RECORDS SUPPLIED START

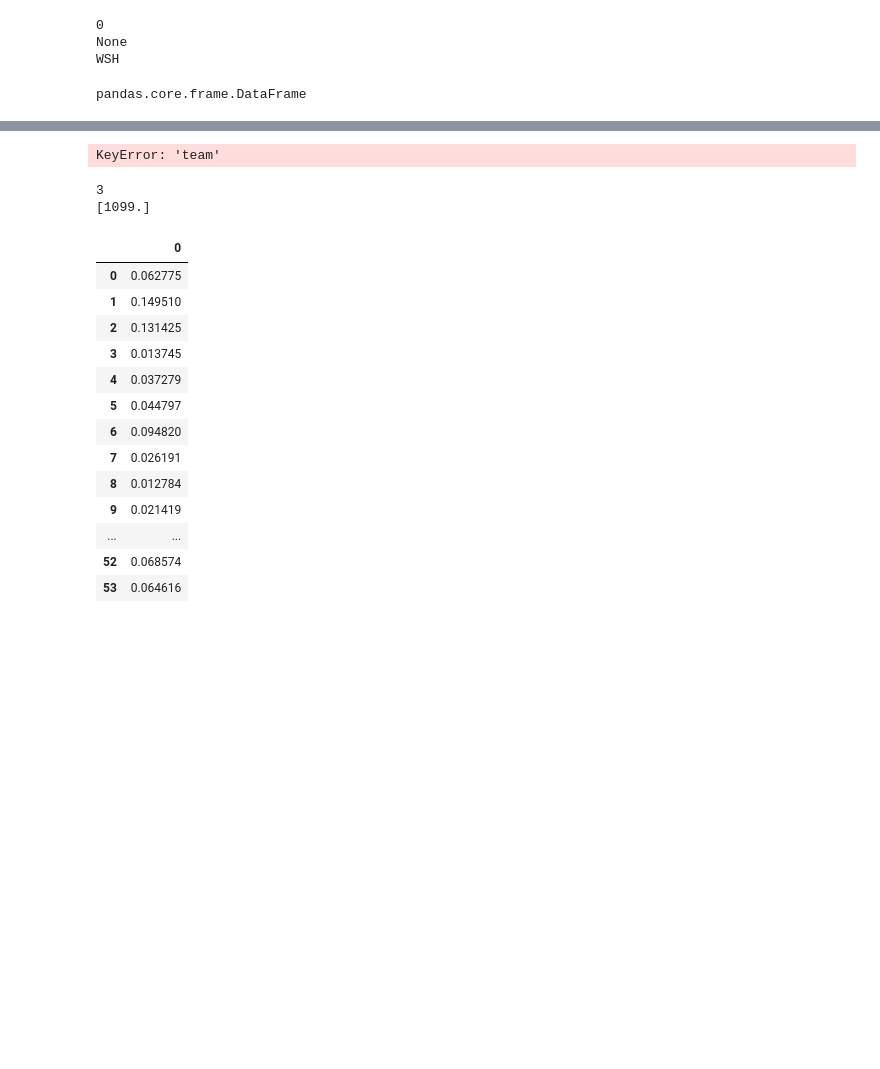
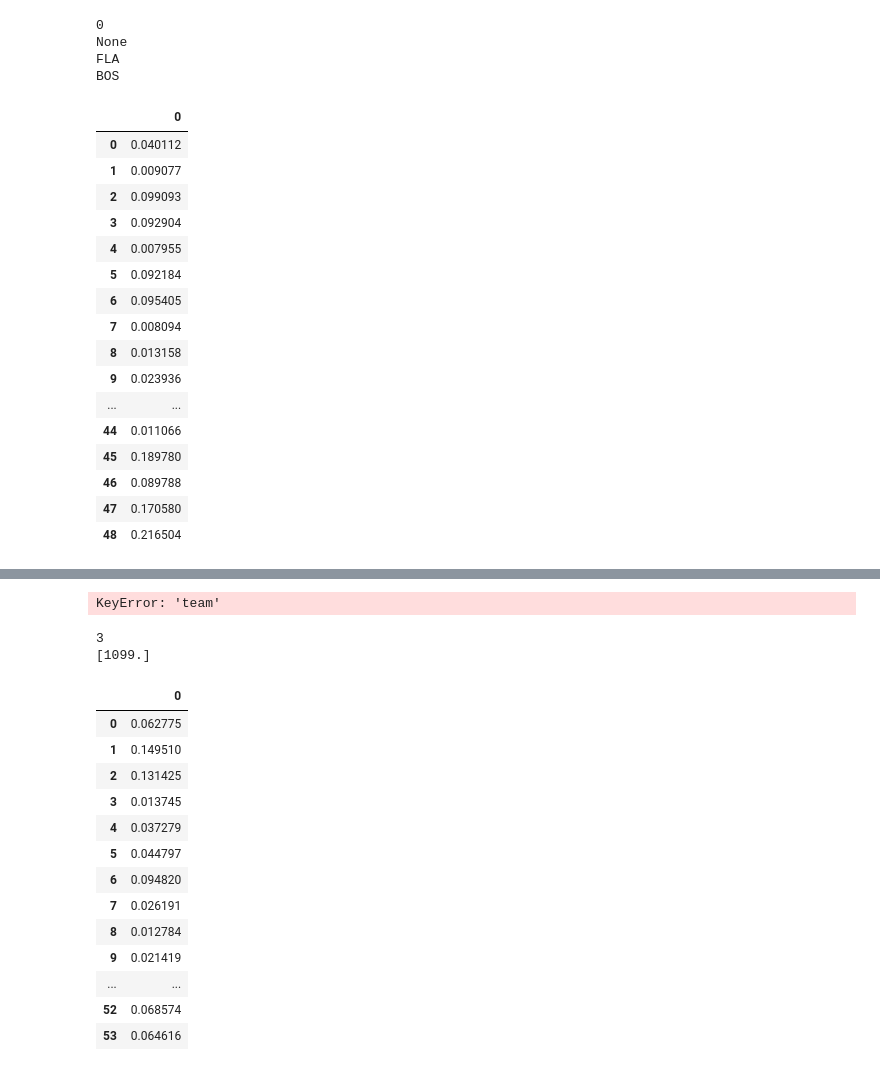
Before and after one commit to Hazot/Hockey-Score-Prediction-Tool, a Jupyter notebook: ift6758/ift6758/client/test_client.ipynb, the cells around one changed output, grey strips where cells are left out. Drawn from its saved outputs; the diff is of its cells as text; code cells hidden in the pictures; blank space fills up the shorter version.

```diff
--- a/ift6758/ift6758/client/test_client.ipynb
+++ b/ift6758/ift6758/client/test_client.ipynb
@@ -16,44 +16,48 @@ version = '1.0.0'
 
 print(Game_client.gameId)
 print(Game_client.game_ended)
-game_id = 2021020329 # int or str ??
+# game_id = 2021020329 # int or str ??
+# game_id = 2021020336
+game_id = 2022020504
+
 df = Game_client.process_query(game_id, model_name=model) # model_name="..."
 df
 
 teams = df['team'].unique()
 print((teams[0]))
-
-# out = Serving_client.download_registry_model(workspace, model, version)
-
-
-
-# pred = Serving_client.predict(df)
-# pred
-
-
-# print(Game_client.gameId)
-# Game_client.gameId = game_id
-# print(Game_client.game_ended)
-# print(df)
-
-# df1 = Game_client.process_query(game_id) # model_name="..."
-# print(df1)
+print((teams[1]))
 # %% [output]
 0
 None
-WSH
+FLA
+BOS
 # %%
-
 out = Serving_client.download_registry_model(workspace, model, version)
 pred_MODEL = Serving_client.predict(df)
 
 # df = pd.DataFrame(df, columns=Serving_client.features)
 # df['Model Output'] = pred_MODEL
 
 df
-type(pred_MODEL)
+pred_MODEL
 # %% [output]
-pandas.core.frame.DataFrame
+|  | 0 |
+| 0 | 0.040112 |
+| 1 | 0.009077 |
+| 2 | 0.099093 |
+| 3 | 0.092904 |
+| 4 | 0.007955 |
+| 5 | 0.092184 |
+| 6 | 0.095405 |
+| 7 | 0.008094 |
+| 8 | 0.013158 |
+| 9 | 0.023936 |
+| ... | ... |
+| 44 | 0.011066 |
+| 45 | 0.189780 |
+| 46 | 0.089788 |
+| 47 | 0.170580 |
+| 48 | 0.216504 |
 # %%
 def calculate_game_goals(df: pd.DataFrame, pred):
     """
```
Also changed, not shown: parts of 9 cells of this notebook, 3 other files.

RECORDS SUPPLIED END

Make a copy of each line in the records above that has the word "DataFrame".

 # df = pd.DataFrame(df, columns=Serving_client.features)
-pandas.core.frame.DataFrame
 def calculate_game_goals(df: pd.DataFrame, pred):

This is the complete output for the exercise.